[[ Records for processing open ]]

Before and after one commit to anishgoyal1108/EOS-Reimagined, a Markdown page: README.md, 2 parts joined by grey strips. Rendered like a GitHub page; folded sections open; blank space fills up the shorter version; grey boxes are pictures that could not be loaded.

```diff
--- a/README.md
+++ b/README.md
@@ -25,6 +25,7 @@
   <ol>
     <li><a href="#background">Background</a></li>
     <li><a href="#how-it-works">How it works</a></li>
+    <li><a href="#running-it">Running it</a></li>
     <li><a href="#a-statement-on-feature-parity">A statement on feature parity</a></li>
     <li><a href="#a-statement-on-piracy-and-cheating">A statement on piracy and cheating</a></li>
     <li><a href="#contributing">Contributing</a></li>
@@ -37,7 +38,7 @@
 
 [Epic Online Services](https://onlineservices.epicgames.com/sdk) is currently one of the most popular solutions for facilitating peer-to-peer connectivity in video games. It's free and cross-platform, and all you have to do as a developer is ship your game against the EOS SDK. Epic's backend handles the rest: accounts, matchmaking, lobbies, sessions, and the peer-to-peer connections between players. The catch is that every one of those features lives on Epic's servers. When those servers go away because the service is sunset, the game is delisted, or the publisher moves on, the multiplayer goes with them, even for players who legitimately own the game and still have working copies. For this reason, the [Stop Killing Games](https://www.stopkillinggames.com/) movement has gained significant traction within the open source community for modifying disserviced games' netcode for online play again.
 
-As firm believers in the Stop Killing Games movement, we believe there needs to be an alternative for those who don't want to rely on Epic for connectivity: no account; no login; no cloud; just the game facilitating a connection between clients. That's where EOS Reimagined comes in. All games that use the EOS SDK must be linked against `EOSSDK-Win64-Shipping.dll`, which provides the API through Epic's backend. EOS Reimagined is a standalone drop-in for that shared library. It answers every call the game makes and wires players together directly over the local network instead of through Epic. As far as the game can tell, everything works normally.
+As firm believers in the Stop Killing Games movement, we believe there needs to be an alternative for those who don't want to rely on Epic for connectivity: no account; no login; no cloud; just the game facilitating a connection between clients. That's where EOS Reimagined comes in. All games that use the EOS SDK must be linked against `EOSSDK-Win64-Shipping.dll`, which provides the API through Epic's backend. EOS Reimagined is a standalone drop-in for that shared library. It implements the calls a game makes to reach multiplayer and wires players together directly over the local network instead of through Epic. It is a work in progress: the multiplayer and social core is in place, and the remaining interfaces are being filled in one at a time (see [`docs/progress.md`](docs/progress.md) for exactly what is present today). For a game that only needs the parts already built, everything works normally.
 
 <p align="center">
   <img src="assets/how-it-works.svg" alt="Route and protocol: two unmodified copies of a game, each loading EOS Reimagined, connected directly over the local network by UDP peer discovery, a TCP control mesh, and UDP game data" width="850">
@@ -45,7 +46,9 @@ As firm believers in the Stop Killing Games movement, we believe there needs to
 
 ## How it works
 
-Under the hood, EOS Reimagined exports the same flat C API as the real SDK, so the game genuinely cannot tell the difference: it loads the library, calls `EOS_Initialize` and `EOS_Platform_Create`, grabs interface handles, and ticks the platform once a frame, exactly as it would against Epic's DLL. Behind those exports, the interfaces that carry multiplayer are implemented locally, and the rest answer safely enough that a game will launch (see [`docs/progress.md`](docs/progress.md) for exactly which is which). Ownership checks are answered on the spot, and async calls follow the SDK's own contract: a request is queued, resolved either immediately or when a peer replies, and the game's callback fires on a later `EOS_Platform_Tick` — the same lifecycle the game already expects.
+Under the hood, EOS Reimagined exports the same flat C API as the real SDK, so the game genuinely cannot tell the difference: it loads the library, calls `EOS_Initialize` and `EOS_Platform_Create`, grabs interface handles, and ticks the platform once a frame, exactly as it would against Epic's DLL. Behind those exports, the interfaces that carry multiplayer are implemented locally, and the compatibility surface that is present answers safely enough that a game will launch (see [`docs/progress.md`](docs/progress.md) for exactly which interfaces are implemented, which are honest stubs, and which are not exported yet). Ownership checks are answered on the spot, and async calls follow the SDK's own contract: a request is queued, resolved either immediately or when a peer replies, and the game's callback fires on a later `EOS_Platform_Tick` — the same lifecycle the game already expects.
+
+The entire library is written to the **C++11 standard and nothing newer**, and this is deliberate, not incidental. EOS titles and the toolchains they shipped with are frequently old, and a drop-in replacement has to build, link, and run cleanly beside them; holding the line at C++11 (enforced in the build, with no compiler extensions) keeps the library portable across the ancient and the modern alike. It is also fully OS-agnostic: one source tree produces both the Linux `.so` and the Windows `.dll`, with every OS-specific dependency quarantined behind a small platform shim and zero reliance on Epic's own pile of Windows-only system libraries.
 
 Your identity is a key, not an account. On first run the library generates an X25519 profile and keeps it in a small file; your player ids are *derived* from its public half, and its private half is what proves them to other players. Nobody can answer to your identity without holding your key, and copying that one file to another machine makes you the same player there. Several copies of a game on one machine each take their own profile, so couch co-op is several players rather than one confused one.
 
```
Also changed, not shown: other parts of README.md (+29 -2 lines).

[[ Records for processing closed ]]

Output every record without changing any wording.

(Result of this task)
Before and after one commit to anishgoyal1108/EOS-Reimagined, a Markdown page: README.md, 2 parts joined by grey strips. Rendered like a GitHub page; folded sections open; blank space fills up the shorter version; grey boxes are pictures that could not be loaded.

```diff
--- a/README.md
+++ b/README.md
@@ -25,6 +25,7 @@
   <ol>
     <li><a href="#background">Background</a></li>
     <li><a href="#how-it-works">How it works</a></li>
+    <li><a href="#running-it">Running it</a></li>
     <li><a href="#a-statement-on-feature-parity">A statement on feature parity</a></li>
     <li><a href="#a-statement-on-piracy-and-cheating">A statement on piracy and cheating</a></li>
     <li><a href="#contributing">Contributing</a></li>
@@ -37,7 +38,7 @@
 
 [Epic Online Services](https://onlineservices.epicgames.com/sdk) is currently one of the most popular solutions for facilitating peer-to-peer connectivity in video games. It's free and cross-platform, and all you have to do as a developer is ship your game against the EOS SDK. Epic's backend handles the rest: accounts, matchmaking, lobbies, sessions, and the peer-to-peer connections between players. The catch is that every one of those features lives on Epic's servers. When those servers go away because the service is sunset, the game is delisted, or the publisher moves on, the multiplayer goes with them, even for players who legitimately own the game and still have working copies. For this reason, the [Stop Killing Games](https://www.stopkillinggames.com/) movement has gained significant traction within the open source community for modifying disserviced games' netcode for online play again.
 
-As firm believers in the Stop Killing Games movement, we believe there needs to be an alternative for those who don't want to rely on Epic for connectivity: no account; no login; no cloud; just the game facilitating a connection between clients. That's where EOS Reimagined comes in. All games that use the EOS SDK must be linked against `EOSSDK-Win64-Shipping.dll`, which provides the API through Epic's backend. EOS Reimagined is a standalone drop-in for that shared library. It answers every call the game makes and wires players together directly over the local network instead of through Epic. As far as the game can tell, everything works normally.
+As firm believers in the Stop Killing Games movement, we believe there needs to be an alternative for those who don't want to rely on Epic for connectivity: no account; no login; no cloud; just the game facilitating a connection between clients. That's where EOS Reimagined comes in. All games that use the EOS SDK must be linked against `EOSSDK-Win64-Shipping.dll`, which provides the API through Epic's backend. EOS Reimagined is a standalone drop-in for that shared library. It implements the calls a game makes to reach multiplayer and wires players together directly over the local network instead of through Epic. It is a work in progress: the multiplayer and social core is in place, and the remaining interfaces are being filled in one at a time (see [`docs/progress.md`](docs/progress.md) for exactly what is present today). For a game that only needs the parts already built, everything works normally.
 
 <p align="center">
   <img src="assets/how-it-works.svg" alt="Route and protocol: two unmodified copies of a game, each loading EOS Reimagined, connected directly over the local network by UDP peer discovery, a TCP control mesh, and UDP game data" width="850">
@@ -45,7 +46,9 @@ As firm believers in the Stop Killing Games movement, we believe there needs to
 
 ## How it works
 
-Under the hood, EOS Reimagined exports the same flat C API as the real SDK, so the game genuinely cannot tell the difference: it loads the library, calls `EOS_Initialize` and `EOS_Platform_Create`, grabs interface handles, and ticks the platform once a frame, exactly as it would against Epic's DLL. Behind those exports, the interfaces that carry multiplayer are implemented locally, and the rest answer safely enough that a game will launch (see [`docs/progress.md`](docs/progress.md) for exactly which is which). Ownership checks are answered on the spot, and async calls follow the SDK's own contract: a request is queued, resolved either immediately or when a peer replies, and the game's callback fires on a later `EOS_Platform_Tick` — the same lifecycle the game already expects.
+Under the hood, EOS Reimagined exports the same flat C API as the real SDK, so the game genuinely cannot tell the difference: it loads the library, calls `EOS_Initialize` and `EOS_Platform_Create`, grabs interface handles, and ticks the platform once a frame, exactly as it would against Epic's DLL. Behind those exports, the interfaces that carry multiplayer are implemented locally, and the compatibility surface that is present answers safely enough that a game will launch (see [`docs/progress.md`](docs/progress.md) for exactly which interfaces are implemented, which are honest stubs, and which are not exported yet). Ownership checks are answered on the spot, and async calls follow the SDK's own contract: a request is queued, resolved either immediately or when a peer replies, and the game's callback fires on a later `EOS_Platform_Tick` — the same lifecycle the game already expects.
+
+The entire library is written to the **C++11 standard and nothing newer**, and this is deliberate, not incidental. EOS titles and the toolchains they shipped with are frequently old, and a drop-in replacement has to build, link, and run cleanly beside them; holding the line at C++11 (enforced in the build, with no compiler extensions) keeps the library portable across the ancient and the modern alike. It is also fully OS-agnostic: one source tree produces both the Linux `.so` and the Windows `.dll`, with every OS-specific dependency quarantined behind a small platform shim and zero reliance on Epic's own pile of Windows-only system libraries.
 
 Your identity is a key, not an account. On first run the library generates an X25519 profile and keeps it in a small file; your player ids are *derived* from its public half, and its private half is what proves them to other players. Nobody can answer to your identity without holding your key, and copying that one file to another machine makes you the same player there. Several copies of a game on one machine each take their own profile, so couch co-op is several players rather than one confused one.
 
```
Also changed, not shown: other parts of README.md (+29 -2 lines).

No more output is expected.